● Prompt: Check every line of the data below for the word "layout". Copy the ones that have it.

(Change detection data)
=-=-=-=-=

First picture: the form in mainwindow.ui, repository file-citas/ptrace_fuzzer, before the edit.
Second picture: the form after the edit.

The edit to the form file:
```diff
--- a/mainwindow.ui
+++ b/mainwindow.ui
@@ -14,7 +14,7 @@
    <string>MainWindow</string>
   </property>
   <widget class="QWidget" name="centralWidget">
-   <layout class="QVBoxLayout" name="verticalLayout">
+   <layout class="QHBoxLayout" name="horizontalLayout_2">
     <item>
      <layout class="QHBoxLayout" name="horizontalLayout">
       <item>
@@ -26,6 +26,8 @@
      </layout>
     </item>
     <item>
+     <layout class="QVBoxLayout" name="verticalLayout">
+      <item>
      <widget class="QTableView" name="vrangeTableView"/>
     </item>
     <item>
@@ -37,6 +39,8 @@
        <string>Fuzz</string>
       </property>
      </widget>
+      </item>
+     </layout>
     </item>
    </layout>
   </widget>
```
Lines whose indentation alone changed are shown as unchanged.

=-=-=-=-=

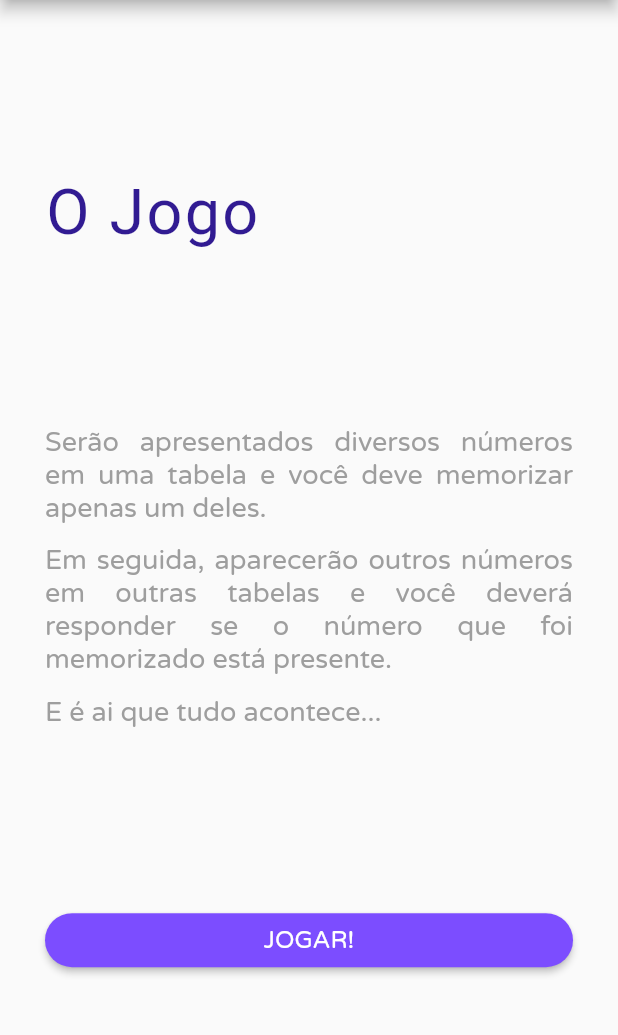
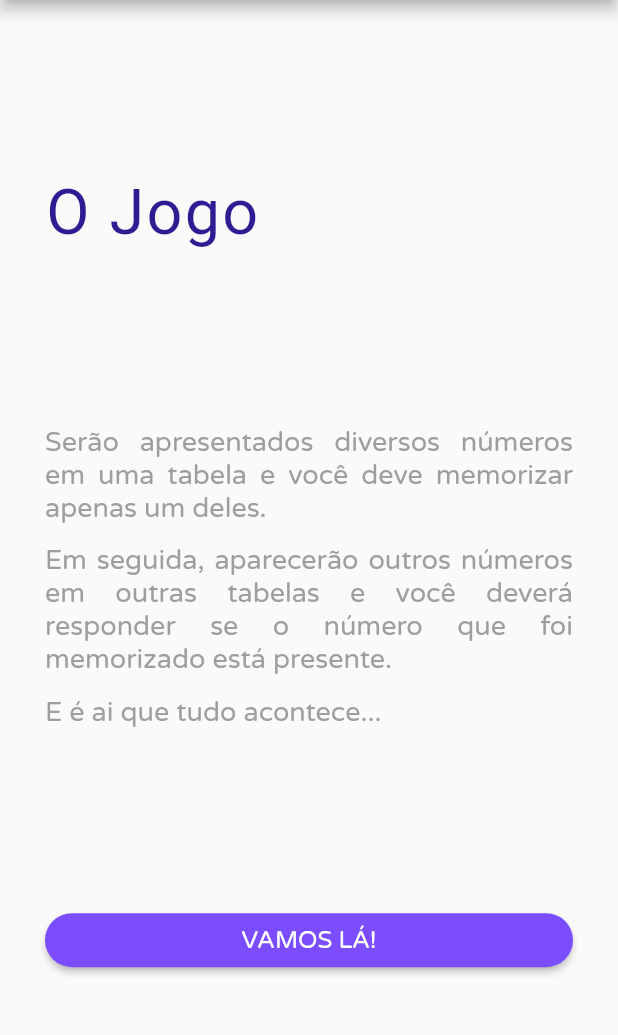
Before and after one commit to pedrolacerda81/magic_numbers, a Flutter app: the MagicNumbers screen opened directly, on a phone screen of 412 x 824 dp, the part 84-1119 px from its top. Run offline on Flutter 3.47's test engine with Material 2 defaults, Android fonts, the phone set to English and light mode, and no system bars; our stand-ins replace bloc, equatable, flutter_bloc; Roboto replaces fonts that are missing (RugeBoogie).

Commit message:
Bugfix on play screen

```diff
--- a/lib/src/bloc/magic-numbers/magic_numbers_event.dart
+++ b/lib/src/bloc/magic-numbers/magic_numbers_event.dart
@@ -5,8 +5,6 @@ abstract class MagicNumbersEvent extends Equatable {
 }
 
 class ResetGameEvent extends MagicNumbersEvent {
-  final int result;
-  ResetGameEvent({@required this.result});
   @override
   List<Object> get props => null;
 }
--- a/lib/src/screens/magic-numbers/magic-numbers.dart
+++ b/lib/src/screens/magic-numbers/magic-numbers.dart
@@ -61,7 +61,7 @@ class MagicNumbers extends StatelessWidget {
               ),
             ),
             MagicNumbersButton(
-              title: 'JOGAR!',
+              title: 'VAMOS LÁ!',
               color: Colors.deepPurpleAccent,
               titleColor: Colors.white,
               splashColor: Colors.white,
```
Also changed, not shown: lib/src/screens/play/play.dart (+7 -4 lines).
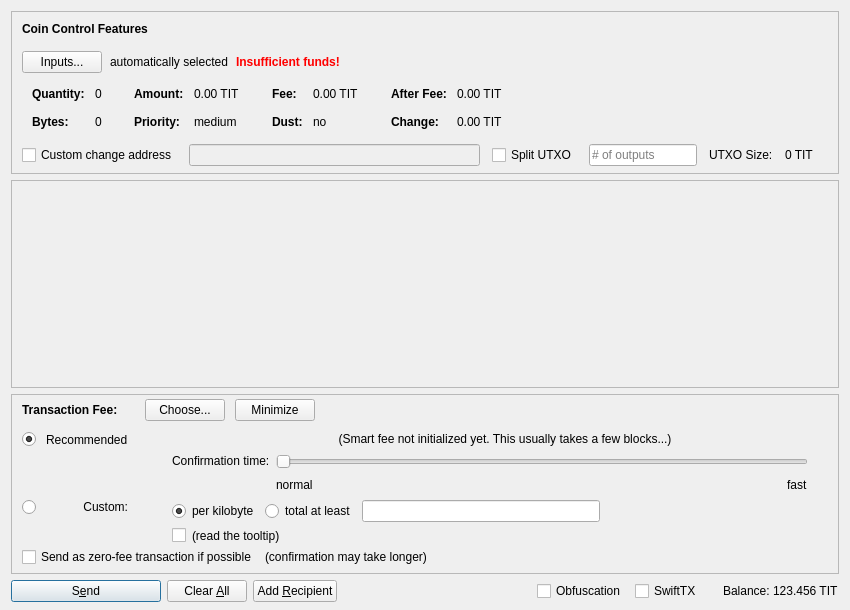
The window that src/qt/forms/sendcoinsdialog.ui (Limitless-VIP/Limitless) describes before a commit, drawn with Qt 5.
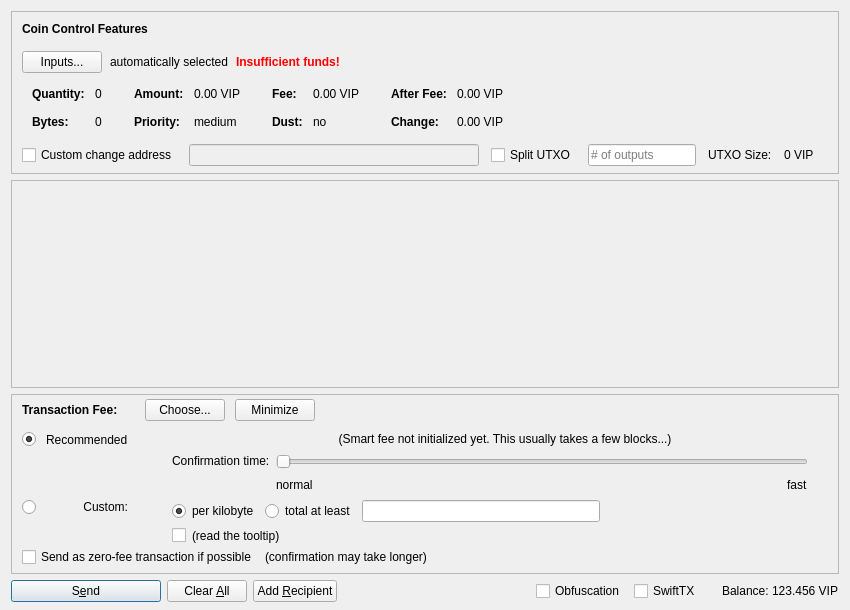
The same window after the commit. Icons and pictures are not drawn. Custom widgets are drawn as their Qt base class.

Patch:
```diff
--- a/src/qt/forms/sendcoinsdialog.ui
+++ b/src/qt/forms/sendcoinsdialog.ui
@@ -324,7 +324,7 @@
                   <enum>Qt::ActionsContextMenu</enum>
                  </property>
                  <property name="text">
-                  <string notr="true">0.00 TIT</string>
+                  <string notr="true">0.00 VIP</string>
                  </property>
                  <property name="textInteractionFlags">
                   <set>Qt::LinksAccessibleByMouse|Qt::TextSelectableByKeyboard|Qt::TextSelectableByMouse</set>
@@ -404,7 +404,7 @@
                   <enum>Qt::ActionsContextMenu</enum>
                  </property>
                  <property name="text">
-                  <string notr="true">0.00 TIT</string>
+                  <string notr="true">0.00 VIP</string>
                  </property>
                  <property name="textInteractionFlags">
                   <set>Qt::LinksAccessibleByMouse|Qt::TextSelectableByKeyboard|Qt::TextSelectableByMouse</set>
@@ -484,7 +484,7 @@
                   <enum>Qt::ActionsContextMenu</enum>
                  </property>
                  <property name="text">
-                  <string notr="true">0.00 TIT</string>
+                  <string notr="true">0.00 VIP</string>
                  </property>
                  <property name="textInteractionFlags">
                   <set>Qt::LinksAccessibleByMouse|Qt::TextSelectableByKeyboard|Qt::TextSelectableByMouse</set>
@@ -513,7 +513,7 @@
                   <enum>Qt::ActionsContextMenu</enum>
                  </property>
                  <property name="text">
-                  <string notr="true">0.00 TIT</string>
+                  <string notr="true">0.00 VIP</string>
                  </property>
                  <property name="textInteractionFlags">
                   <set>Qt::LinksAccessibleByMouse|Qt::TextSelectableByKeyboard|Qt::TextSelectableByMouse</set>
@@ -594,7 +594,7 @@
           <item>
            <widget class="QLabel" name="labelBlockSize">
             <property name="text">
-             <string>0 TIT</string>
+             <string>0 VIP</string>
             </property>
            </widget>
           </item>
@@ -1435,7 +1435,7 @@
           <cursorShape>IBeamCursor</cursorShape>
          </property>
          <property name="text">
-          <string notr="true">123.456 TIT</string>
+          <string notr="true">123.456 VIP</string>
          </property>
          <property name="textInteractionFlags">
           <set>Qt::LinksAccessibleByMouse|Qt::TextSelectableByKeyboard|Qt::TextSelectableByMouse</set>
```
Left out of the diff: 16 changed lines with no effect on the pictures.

=-=-=-=-=

● Task output:
-   <layout class="QVBoxLayout" name="verticalLayout">
+   <layout class="QHBoxLayout" name="horizontalLayout_2">
      <layout class="QHBoxLayout" name="horizontalLayout">
      </layout>
+     <layout class="QVBoxLayout" name="verticalLayout">
+     </layout>
    </layout>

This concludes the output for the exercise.